DIRECTIONS: Whatever the data contains, copy all of it exactly.

DATASET:
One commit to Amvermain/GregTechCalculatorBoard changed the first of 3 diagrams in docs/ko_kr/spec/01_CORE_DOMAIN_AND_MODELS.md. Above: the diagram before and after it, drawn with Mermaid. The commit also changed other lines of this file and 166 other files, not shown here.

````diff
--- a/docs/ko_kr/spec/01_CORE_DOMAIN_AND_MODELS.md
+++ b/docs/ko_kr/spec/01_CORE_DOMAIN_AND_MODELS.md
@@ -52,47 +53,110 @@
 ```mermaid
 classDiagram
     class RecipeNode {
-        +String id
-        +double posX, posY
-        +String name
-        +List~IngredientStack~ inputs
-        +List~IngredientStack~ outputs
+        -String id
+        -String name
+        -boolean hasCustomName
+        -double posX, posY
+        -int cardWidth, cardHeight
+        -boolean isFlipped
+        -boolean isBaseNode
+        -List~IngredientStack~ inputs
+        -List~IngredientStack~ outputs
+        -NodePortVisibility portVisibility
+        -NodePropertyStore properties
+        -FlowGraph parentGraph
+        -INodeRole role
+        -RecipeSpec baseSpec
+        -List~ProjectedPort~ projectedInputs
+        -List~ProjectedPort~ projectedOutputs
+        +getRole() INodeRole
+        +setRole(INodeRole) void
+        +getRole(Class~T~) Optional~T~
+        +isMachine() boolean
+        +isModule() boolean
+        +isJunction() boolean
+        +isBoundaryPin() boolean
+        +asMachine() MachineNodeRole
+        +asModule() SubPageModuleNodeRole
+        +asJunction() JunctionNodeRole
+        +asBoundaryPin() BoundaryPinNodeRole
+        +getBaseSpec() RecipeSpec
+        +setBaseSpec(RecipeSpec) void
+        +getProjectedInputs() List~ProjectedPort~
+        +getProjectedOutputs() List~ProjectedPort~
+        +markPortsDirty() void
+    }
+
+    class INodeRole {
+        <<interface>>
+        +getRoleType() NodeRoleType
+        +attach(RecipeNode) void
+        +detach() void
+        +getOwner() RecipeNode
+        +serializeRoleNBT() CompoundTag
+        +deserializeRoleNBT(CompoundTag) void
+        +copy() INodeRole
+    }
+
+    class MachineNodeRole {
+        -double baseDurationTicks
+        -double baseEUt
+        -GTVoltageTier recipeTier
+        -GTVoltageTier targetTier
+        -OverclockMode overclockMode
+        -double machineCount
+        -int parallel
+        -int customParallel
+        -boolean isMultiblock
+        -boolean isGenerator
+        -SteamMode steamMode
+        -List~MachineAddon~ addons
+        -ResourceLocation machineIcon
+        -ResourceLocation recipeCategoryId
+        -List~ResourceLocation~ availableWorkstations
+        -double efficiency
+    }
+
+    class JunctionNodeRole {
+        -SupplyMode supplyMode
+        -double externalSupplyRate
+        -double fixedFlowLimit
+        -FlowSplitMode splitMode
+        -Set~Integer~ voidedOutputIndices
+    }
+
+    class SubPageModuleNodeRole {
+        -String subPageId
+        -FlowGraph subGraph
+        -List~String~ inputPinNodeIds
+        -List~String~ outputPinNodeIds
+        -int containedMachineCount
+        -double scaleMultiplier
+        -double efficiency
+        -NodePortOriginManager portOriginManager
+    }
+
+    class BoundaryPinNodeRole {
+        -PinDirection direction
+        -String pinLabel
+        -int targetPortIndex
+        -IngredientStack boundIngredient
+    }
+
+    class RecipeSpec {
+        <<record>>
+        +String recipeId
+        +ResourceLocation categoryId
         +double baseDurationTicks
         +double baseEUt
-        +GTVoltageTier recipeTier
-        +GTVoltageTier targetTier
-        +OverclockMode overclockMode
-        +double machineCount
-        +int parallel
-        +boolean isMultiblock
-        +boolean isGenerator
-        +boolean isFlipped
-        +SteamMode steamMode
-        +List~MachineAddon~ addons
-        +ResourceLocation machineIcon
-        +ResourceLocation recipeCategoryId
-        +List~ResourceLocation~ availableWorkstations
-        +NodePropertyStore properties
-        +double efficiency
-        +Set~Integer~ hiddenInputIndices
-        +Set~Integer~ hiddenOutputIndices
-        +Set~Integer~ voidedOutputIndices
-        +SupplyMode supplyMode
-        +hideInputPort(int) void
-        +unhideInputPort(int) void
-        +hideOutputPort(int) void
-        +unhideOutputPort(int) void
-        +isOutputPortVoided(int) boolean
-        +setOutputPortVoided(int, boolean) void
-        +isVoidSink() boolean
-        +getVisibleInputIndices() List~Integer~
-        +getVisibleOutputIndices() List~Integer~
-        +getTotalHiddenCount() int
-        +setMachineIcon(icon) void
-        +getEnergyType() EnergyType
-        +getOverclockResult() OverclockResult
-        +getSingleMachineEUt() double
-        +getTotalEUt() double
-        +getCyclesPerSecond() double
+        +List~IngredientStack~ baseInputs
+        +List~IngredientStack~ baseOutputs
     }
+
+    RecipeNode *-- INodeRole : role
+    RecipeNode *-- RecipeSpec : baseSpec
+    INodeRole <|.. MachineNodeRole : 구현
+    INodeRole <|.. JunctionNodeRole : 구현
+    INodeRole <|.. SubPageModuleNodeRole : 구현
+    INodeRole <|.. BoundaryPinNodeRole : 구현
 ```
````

RESPONSE AREA:
One commit to Amvermain/GregTechCalculatorBoard changed the first of 3 diagrams in docs/ko_kr/spec/01_CORE_DOMAIN_AND_MODELS.md. Above: the diagram before and after it, drawn with Mermaid. The commit also changed other lines of this file and 166 other files, not shown here.

````diff
--- a/docs/ko_kr/spec/01_CORE_DOMAIN_AND_MODELS.md
+++ b/docs/ko_kr/spec/01_CORE_DOMAIN_AND_MODELS.md
@@ -52,47 +53,110 @@
 ```mermaid
 classDiagram
     class RecipeNode {
-        +String id
-        +double posX, posY
-        +String name
-        +List~IngredientStack~ inputs
-        +List~IngredientStack~ outputs
+        -String id
+        -String name
+        -boolean hasCustomName
+        -double posX, posY
+        -int cardWidth, cardHeight
+        -boolean isFlipped
+        -boolean isBaseNode
+        -List~IngredientStack~ inputs
+        -List~IngredientStack~ outputs
+        -NodePortVisibility portVisibility
+        -NodePropertyStore properties
+        -FlowGraph parentGraph
+        -INodeRole role
+        -RecipeSpec baseSpec
+        -List~ProjectedPort~ projectedInputs
+        -List~ProjectedPort~ projectedOutputs
+        +getRole() INodeRole
+        +setRole(INodeRole) void
+        +getRole(Class~T~) Optional~T~
+        +isMachine() boolean
+        +isModule() boolean
+        +isJunction() boolean
+        +isBoundaryPin() boolean
+        +asMachine() MachineNodeRole
+        +asModule() SubPageModuleNodeRole
+        +asJunction() JunctionNodeRole
+        +asBoundaryPin() BoundaryPinNodeRole
+        +getBaseSpec() RecipeSpec
+        +setBaseSpec(RecipeSpec) void
+        +getProjectedInputs() List~ProjectedPort~
+        +getProjectedOutputs() List~ProjectedPort~
+        +markPortsDirty() void
+    }
+
+    class INodeRole {
+        <<interface>>
+        +getRoleType() NodeRoleType
+        +attach(RecipeNode) void
+        +detach() void
+        +getOwner() RecipeNode
+        +serializeRoleNBT() CompoundTag
+        +deserializeRoleNBT(CompoundTag) void
+        +copy() INodeRole
+    }
+
+    class MachineNodeRole {
+        -double baseDurationTicks
+        -double baseEUt
+        -GTVoltageTier recipeTier
+        -GTVoltageTier targetTier
+        -OverclockMode overclockMode
+        -double machineCount
+        -int parallel
+        -int customParallel
+        -boolean isMultiblock
+        -boolean isGenerator
+        -SteamMode steamMode
+        -List~MachineAddon~ addons
+        -ResourceLocation machineIcon
+        -ResourceLocation recipeCategoryId
+        -List~ResourceLocation~ availableWorkstations
+        -double efficiency
+    }
+
+    class JunctionNodeRole {
+        -SupplyMode supplyMode
+        -double externalSupplyRate
+        -double fixedFlowLimit
+        -FlowSplitMode splitMode
+        -Set~Integer~ voidedOutputIndices
+    }
+
+    class SubPageModuleNodeRole {
+        -String subPageId
+        -FlowGraph subGraph
+        -List~String~ inputPinNodeIds
+        -List~String~ outputPinNodeIds
+        -int containedMachineCount
+        -double scaleMultiplier
+        -double efficiency
+        -NodePortOriginManager portOriginManager
+    }
+
+    class BoundaryPinNodeRole {
+        -PinDirection direction
+        -String pinLabel
+        -int targetPortIndex
+        -IngredientStack boundIngredient
+    }
+
+    class RecipeSpec {
+        <<record>>
+        +String recipeId
+        +ResourceLocation categoryId
         +double baseDurationTicks
         +double baseEUt
-        +GTVoltageTier recipeTier
-        +GTVoltageTier targetTier
-        +OverclockMode overclockMode
-        +double machineCount
-        +int parallel
-        +boolean isMultiblock
-        +boolean isGenerator
-        +boolean isFlipped
-        +SteamMode steamMode
-        +List~MachineAddon~ addons
-        +ResourceLocation machineIcon
-        +ResourceLocation recipeCategoryId
-        +List~ResourceLocation~ availableWorkstations
-        +NodePropertyStore properties
-        +double efficiency
-        +Set~Integer~ hiddenInputIndices
-        +Set~Integer~ hiddenOutputIndices
-        +Set~Integer~ voidedOutputIndices
-        +SupplyMode supplyMode
-        +hideInputPort(int) void
-        +unhideInputPort(int) void
-        +hideOutputPort(int) void
-        +unhideOutputPort(int) void
-        +isOutputPortVoided(int) boolean
-        +setOutputPortVoided(int, boolean) void
-        +isVoidSink() boolean
-        +getVisibleInputIndices() List~Integer~
-        +getVisibleOutputIndices() List~Integer~
-        +getTotalHiddenCount() int
-        +setMachineIcon(icon) void
-        +getEnergyType() EnergyType
-        +getOverclockResult() OverclockResult
-        +getSingleMachineEUt() double
-        +getTotalEUt() double
-        +getCyclesPerSecond() double
+        +List~IngredientStack~ baseInputs
+        +List~IngredientStack~ baseOutputs
     }
+
+    RecipeNode *-- INodeRole : role
+    RecipeNode *-- RecipeSpec : baseSpec
+    INodeRole <|.. MachineNodeRole : 구현
+    INodeRole <|.. JunctionNodeRole : 구현
+    INodeRole <|.. SubPageModuleNodeRole : 구현
+    INodeRole <|.. BoundaryPinNodeRole : 구현
 ```
````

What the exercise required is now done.